The survey across 10 European Union members and the UK included frontline states Poland and Romania.
But even if they both share long borders with Ukraine and their governments are among Kyiv’s major supporters, their citizens display quite distinct attitudes to the war, the survey found.
Poles are among Europe’s biggest hawks and Romanians among the biggest doves. In Poland, 77 per cent want to cut off all economic ties with Russia; in Romania, only 45 per cent do.
Eighty-three per cent of people in Poland blame Russia for the conflict; in Romania, just 58 per cent do. Even more importantly, 74 per cent of people in Poland see Russia as the biggest obstacle to peace, while only 42 per cent in Romania do.
The survey shows respondents favoring an end to the conflict rather than holding Russia accountable.
“Europeans had surprised Putin – and themselves – by their unity so far, but the big stresses are coming now,” said Mark Leonard, a co-author of a report by the European Council on Foreign Relations (ECFR) on changing attitudes to Russia’s invasion.
Europeans’ views of the causes of the war vary considerably. For example, over 80 per cent of people in Poland, Sweden, Finland, Portugal, and Great Britain say that Russia is mainly responsible for starting the conflict.
This stands in contrast to just 56 per cent in Italy, 62 per cent in France, and 66 per cent in Germany who lay the blame at the Kremlin’s door.
On the question of who represents the biggest obstacle to peace, 64 per cent in all surveyed countries say Russia – but just 39 per cent in Italy and 42 per cent in Romania agree.

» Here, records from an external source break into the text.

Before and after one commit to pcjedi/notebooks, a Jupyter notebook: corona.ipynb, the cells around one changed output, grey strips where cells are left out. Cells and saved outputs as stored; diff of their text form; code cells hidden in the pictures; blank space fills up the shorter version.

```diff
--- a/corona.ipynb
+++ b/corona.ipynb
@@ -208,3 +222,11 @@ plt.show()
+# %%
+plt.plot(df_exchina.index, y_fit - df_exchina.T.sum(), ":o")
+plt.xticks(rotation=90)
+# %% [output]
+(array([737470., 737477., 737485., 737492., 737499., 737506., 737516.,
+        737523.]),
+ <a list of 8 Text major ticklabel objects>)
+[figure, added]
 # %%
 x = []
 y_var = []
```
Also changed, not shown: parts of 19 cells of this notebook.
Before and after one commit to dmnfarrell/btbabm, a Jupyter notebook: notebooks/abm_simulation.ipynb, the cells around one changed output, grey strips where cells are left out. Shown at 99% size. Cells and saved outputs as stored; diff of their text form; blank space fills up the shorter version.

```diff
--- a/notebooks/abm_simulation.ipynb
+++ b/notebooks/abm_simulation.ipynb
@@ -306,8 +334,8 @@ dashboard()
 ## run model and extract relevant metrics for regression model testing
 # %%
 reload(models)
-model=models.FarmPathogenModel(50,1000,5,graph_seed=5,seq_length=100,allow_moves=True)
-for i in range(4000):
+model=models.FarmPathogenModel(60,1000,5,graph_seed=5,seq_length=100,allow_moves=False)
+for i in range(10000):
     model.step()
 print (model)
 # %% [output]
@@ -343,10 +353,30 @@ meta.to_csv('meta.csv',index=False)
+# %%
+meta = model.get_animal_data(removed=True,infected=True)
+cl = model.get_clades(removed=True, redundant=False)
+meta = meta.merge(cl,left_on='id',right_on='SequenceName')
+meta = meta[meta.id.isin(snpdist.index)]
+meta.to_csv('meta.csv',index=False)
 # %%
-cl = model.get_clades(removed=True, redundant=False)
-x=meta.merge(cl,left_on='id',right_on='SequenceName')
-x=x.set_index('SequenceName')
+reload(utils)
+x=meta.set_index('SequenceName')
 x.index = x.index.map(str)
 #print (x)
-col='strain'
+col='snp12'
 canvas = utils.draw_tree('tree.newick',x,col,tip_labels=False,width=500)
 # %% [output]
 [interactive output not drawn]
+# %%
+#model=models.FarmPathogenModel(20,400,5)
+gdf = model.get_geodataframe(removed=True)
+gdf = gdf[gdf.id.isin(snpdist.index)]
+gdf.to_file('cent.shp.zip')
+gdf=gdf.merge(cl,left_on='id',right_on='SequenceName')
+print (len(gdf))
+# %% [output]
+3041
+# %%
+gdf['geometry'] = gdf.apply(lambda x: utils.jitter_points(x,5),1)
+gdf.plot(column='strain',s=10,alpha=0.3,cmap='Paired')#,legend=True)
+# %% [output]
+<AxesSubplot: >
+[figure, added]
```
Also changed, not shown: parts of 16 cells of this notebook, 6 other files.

In Italy over one-quarter (28 per cent) say the US is to blame, against 9 per cent in the other nine surveyed countries.
The approximately 8,000 people were surveyed in total from April 28 to May 11.
One thousand were questioned in Poland, while just 500 were surveyed in Romania. The poll covered France, Germany, and Italy – large western European states that have traditionally been more pro-Russian;Portugal and Spain – southern European states that have in the past generally been less involved in Russia policy; Finland and Sweden – northern European states that are applying for NATO membership as a result of the invasion; and Great Britain .
Poles and Romanians also differ in the strength of the solidarity they feel with Ukraine. For example, 71 percent of people in Poland – but 54 percent of people in Romania – support providing more economic assistance to Ukraine.
On the question of sending additional arms to Ukraine, 78 per cent in Poland are in favor against just 46 per cent in Romania. The two countries differ most significantly over the idea of sending troops to Ukraine.
Poland is among the few countries where support for this option prevails over opposition to it, by 46 per cent to 30 per cent; Romanians oppose sending troops by 44 per cent to 26 per cent.
Romania and Poland are the only countries where more than 50 per cent of people say that their governments are focusing too much on the war at the expense of other pressing issues.
Still, the break with Moscow is real and will remain for some time, regardless of how and when the war ends, the survey showed.
There is strong support across all countries for severing all economic ties with Russia (62 to 22 per cent), with no country– not even Italy –dissenting from this course of action.
Also, 58% across the 10 countries – rising to 77% in Finland – wanted the EU to reduce its dependence on Russian energy, even at the expense of the bloc’s climate goals, suggesting public support for a new round of EU sanctions, including on oil.